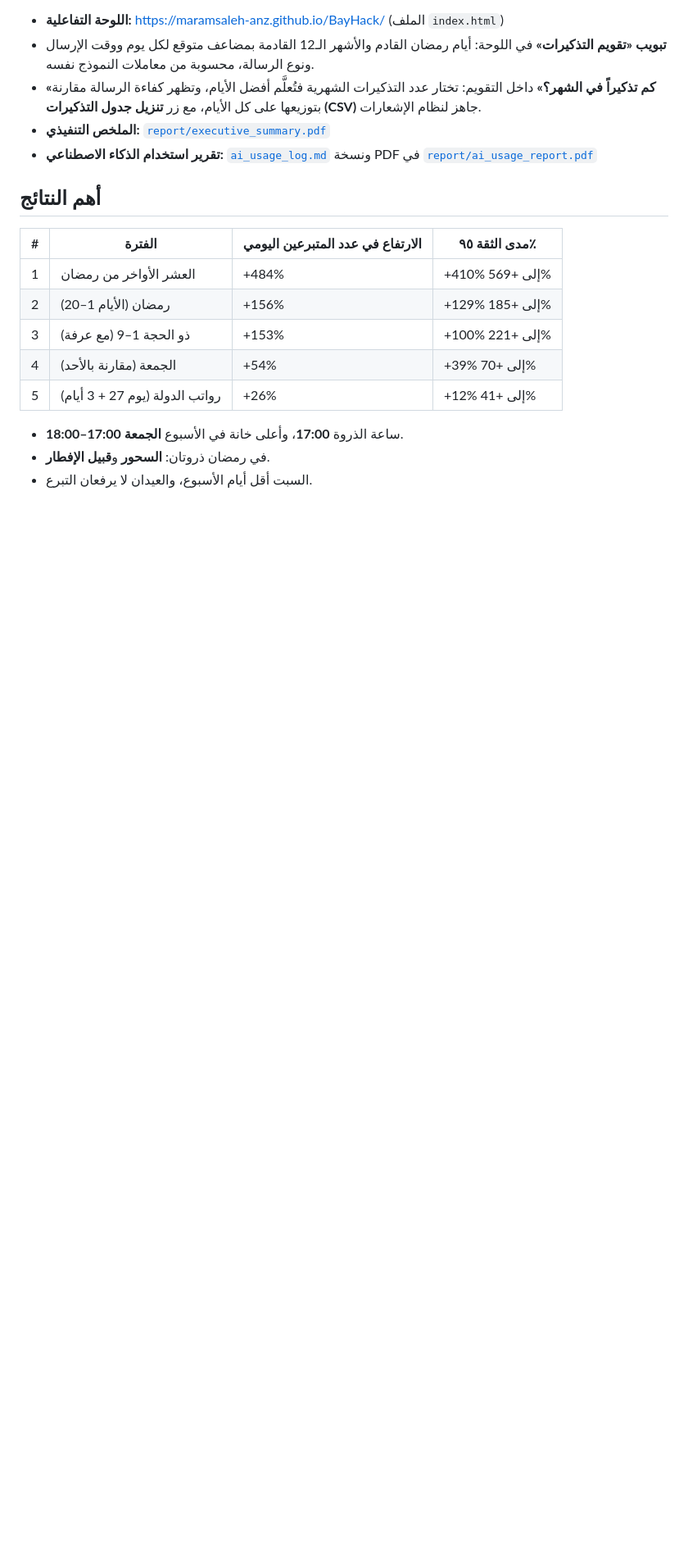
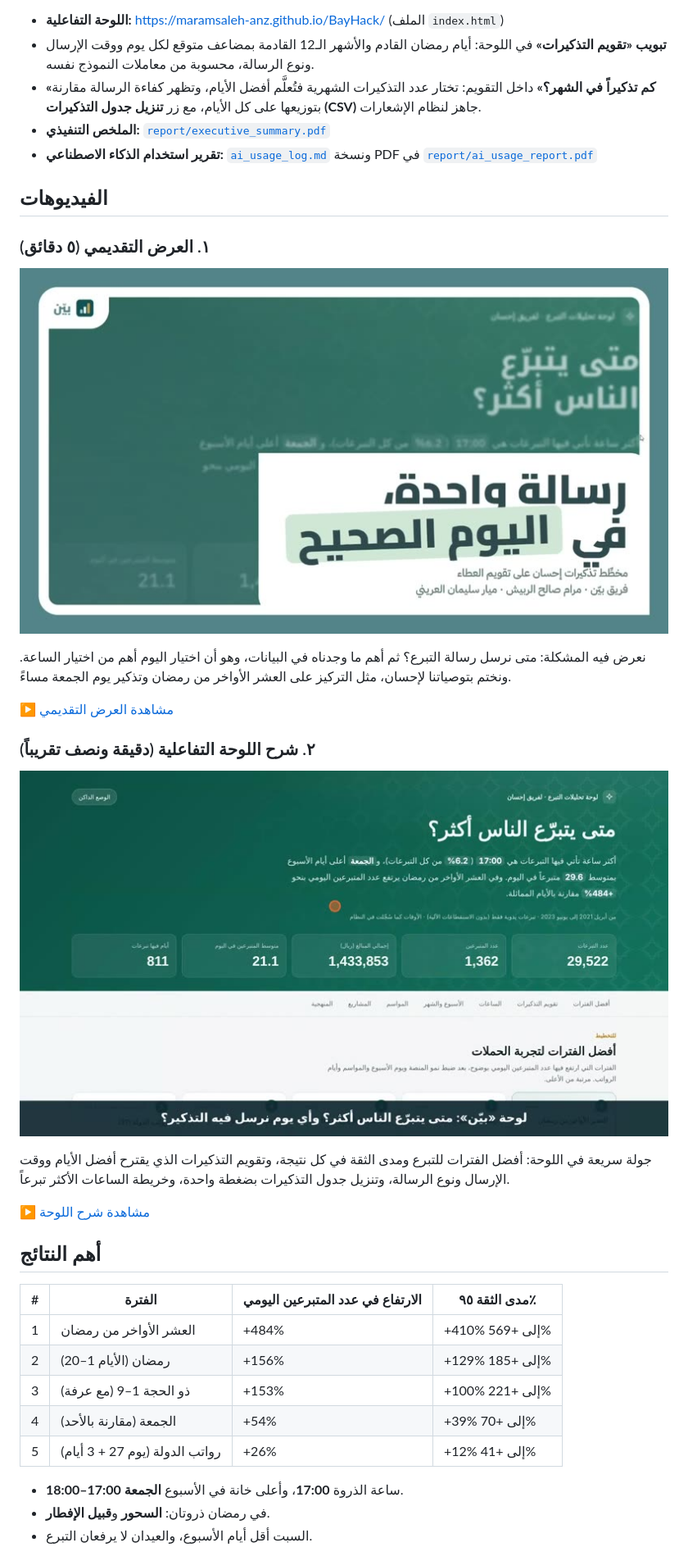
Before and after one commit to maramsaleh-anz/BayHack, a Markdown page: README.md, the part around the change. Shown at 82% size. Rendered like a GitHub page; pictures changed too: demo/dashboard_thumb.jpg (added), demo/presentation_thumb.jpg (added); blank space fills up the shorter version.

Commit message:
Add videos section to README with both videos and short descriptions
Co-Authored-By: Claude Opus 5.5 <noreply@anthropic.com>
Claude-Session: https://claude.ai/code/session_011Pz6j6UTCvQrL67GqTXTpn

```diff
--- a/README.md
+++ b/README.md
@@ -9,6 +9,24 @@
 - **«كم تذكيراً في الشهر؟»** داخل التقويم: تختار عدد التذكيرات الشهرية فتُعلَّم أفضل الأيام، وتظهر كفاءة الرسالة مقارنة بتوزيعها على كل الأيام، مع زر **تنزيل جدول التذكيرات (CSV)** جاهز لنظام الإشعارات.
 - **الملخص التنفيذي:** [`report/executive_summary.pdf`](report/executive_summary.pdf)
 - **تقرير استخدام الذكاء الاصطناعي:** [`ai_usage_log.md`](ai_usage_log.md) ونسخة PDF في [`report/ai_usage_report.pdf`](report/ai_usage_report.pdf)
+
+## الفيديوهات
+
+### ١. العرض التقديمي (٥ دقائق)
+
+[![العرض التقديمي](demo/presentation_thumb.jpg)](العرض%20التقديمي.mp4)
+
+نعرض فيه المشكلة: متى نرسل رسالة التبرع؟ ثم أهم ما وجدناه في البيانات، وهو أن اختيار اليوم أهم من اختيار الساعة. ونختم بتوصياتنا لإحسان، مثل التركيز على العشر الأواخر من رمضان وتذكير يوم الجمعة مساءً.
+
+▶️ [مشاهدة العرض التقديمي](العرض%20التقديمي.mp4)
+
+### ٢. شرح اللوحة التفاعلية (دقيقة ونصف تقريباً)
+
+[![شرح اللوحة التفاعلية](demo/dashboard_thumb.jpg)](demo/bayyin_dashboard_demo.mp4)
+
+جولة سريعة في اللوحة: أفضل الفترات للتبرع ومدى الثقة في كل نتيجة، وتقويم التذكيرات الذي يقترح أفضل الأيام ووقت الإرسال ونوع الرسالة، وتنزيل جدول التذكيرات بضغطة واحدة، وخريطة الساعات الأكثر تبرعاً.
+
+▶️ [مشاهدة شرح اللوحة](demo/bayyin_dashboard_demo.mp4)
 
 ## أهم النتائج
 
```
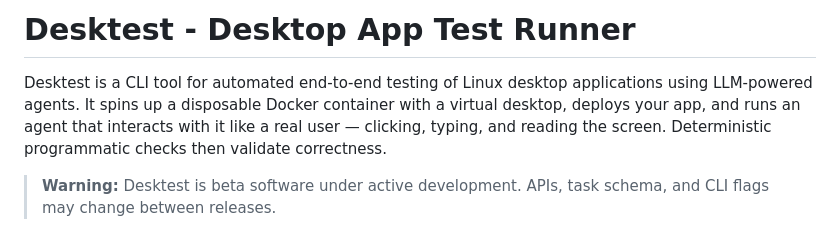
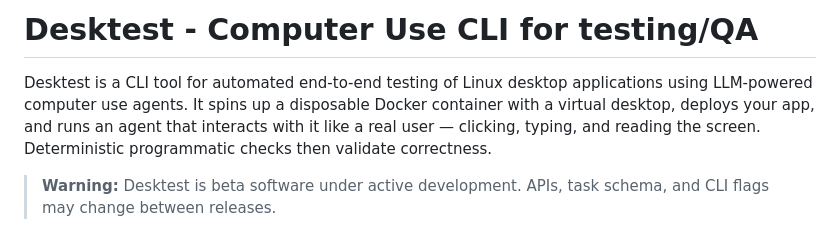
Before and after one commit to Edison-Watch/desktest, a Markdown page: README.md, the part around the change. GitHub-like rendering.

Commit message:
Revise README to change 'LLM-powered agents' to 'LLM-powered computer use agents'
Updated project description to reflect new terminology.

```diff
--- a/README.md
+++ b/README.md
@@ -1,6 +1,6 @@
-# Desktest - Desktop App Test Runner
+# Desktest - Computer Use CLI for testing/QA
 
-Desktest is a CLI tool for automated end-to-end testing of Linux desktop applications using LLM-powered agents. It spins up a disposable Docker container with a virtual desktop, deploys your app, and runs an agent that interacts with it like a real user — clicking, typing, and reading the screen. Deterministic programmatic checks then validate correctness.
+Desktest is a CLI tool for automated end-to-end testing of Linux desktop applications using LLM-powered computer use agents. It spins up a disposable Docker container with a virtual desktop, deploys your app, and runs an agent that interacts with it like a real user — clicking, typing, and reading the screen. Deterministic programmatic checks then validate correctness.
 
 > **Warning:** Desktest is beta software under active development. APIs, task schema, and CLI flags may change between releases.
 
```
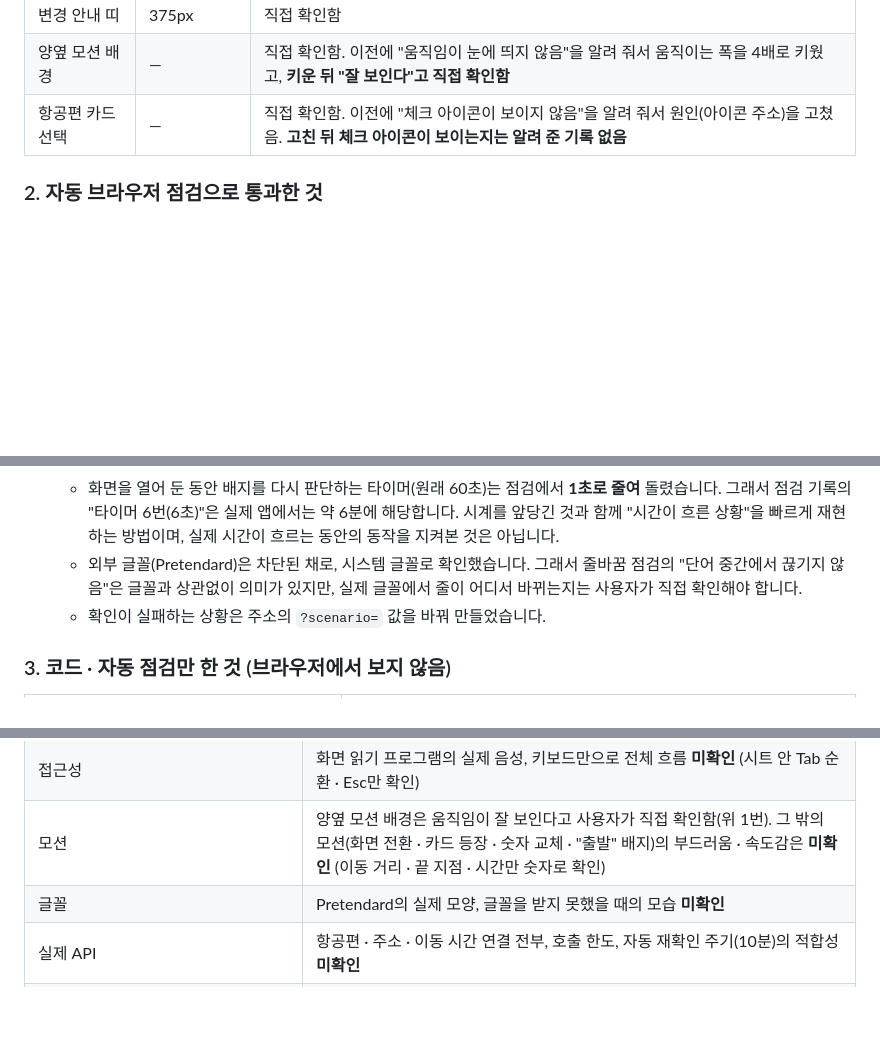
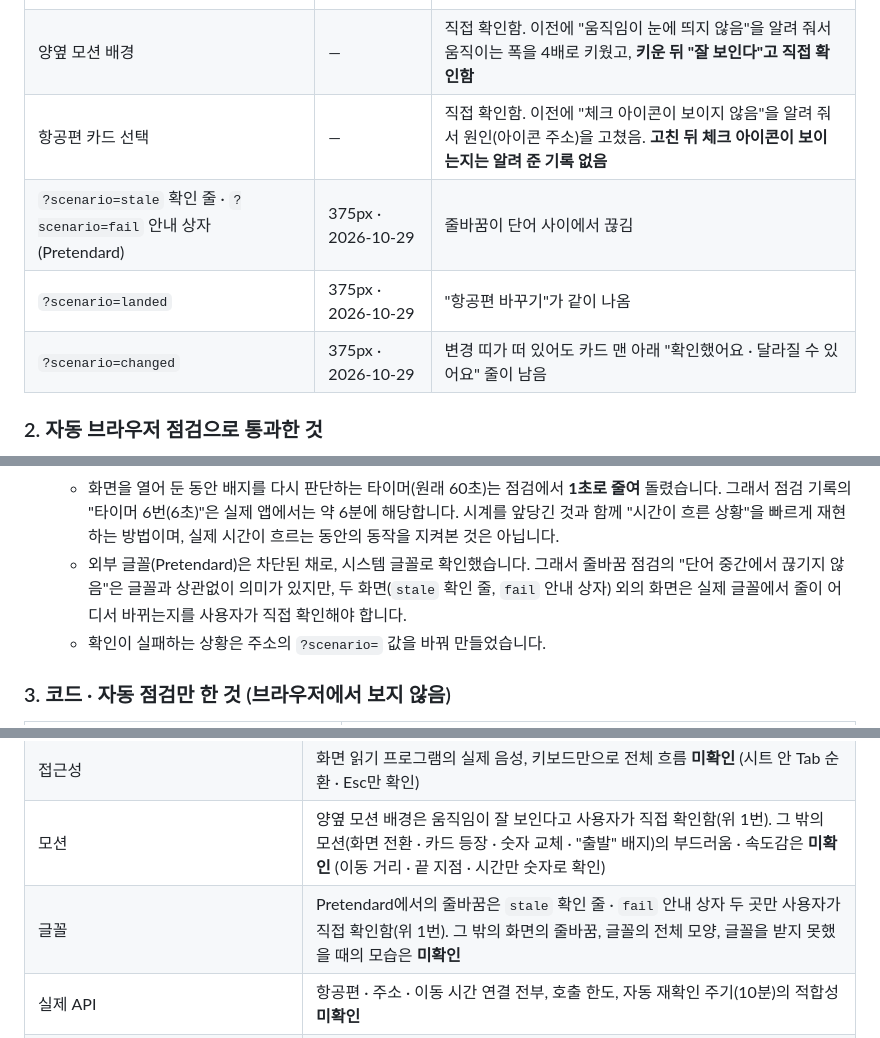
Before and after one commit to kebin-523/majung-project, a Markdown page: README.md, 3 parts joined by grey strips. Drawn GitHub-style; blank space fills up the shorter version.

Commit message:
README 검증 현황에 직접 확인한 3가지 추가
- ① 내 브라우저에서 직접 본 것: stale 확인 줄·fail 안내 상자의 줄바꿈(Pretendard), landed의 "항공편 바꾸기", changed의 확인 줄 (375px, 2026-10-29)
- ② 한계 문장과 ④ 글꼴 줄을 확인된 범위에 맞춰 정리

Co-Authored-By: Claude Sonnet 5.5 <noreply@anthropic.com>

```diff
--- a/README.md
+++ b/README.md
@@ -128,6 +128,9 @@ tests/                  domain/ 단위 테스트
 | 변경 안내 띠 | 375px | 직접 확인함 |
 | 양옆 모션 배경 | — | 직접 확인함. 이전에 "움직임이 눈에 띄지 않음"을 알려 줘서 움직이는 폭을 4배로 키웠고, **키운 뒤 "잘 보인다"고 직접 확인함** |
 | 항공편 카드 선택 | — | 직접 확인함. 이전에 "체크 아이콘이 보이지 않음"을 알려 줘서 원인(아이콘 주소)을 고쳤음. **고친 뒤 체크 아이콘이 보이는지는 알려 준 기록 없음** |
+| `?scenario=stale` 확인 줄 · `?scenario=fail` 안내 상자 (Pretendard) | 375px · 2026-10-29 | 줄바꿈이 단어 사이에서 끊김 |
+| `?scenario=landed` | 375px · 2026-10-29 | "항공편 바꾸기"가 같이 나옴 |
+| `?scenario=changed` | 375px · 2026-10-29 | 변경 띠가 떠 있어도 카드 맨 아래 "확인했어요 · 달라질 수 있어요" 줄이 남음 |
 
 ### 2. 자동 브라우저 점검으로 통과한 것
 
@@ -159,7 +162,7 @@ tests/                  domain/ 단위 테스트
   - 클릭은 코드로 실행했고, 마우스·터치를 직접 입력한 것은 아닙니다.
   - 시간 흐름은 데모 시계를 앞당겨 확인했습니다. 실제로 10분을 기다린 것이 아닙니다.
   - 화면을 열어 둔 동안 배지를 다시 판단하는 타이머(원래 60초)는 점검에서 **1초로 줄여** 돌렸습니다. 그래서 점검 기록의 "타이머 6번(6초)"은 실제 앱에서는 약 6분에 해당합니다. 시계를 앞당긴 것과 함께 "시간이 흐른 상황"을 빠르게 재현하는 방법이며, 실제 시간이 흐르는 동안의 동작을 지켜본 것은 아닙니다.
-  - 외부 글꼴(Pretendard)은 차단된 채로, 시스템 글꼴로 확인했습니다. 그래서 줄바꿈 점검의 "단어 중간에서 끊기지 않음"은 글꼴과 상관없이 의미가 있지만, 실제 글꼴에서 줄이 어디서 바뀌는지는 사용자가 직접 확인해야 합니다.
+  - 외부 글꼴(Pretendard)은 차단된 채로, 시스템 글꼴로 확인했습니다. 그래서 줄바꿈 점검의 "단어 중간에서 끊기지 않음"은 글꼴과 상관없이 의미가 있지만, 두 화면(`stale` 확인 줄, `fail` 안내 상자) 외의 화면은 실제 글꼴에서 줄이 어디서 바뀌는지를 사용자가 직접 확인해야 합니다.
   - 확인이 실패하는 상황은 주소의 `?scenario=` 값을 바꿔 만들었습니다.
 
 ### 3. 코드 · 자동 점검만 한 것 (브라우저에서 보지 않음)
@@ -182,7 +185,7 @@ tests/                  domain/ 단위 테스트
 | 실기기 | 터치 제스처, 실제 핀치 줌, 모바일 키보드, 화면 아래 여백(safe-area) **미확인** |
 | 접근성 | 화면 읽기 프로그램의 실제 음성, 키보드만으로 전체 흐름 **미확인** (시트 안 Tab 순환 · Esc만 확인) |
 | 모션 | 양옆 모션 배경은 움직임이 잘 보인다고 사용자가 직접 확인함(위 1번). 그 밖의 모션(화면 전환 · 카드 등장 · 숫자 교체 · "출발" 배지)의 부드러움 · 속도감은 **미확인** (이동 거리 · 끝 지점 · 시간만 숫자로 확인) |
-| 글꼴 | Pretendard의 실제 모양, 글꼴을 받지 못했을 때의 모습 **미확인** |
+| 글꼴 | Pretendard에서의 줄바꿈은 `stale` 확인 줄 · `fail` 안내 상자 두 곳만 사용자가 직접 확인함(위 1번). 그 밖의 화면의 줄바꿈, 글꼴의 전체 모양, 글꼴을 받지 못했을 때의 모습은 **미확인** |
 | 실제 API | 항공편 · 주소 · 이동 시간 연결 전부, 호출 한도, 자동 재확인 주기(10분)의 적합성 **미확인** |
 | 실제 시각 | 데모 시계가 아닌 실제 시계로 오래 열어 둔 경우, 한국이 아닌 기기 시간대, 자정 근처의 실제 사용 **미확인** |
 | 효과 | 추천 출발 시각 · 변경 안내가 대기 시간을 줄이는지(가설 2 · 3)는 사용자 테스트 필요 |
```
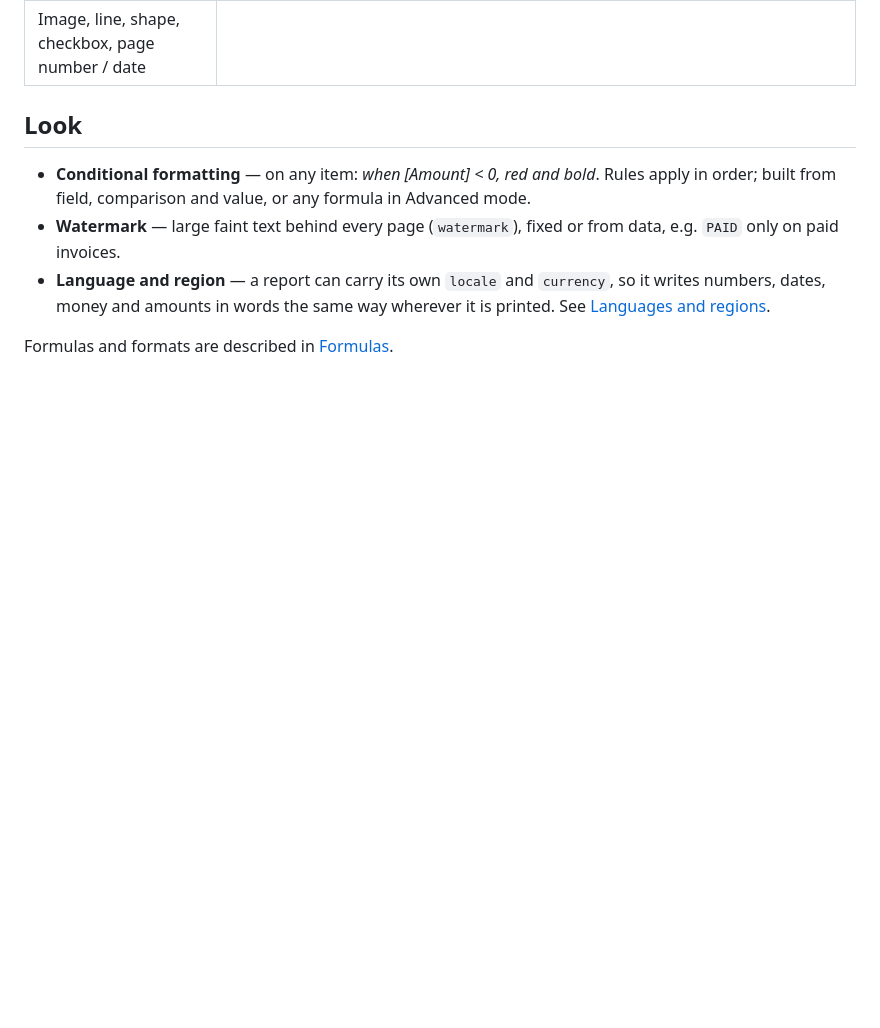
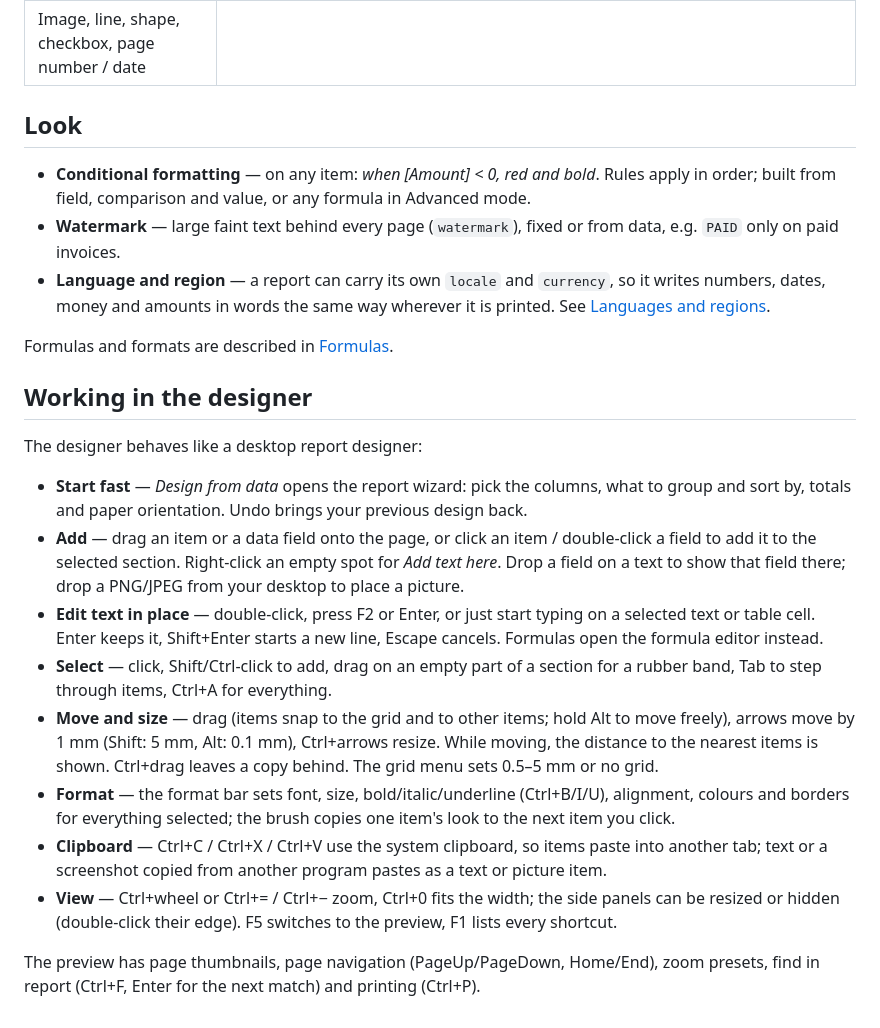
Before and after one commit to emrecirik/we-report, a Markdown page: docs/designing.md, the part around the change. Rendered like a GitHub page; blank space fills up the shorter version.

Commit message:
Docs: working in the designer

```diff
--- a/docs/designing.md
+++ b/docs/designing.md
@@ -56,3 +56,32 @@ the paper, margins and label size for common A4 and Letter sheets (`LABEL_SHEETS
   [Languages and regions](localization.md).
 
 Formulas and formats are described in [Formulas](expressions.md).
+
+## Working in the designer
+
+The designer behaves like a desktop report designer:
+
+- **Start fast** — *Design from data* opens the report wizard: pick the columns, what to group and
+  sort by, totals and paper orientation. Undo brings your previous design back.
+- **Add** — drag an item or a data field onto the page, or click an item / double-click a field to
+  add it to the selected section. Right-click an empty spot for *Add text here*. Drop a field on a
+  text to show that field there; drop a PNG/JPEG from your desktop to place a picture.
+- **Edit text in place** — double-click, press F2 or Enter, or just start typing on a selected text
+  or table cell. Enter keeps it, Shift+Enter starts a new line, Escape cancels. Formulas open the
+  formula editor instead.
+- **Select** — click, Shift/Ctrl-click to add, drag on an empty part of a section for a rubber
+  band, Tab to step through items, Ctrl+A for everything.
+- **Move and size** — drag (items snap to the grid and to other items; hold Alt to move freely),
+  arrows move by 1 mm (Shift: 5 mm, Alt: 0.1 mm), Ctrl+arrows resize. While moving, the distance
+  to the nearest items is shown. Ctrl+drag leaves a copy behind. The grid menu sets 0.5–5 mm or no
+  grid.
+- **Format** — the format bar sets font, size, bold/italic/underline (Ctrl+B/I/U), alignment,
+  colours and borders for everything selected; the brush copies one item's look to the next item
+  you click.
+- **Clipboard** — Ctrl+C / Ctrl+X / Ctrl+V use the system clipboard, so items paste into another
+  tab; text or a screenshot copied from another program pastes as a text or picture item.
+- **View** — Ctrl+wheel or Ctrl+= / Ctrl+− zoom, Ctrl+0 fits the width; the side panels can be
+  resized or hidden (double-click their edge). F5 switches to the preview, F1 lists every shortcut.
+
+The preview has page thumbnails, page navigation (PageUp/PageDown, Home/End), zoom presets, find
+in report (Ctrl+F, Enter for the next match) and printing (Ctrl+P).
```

◇ ◇ ◇ ◇ ◇ ◇ ◇

== WHAT THE TASK ASKS ==
Copy task for the entries above: every line with the string "مشاهدة".

== WORKED SOLUTION ==
+▶️ [مشاهدة العرض التقديمي](العرض%20التقديمي.mp4)
+▶️ [مشاهدة شرح اللوحة](demo/bayyin_dashboard_demo.mp4)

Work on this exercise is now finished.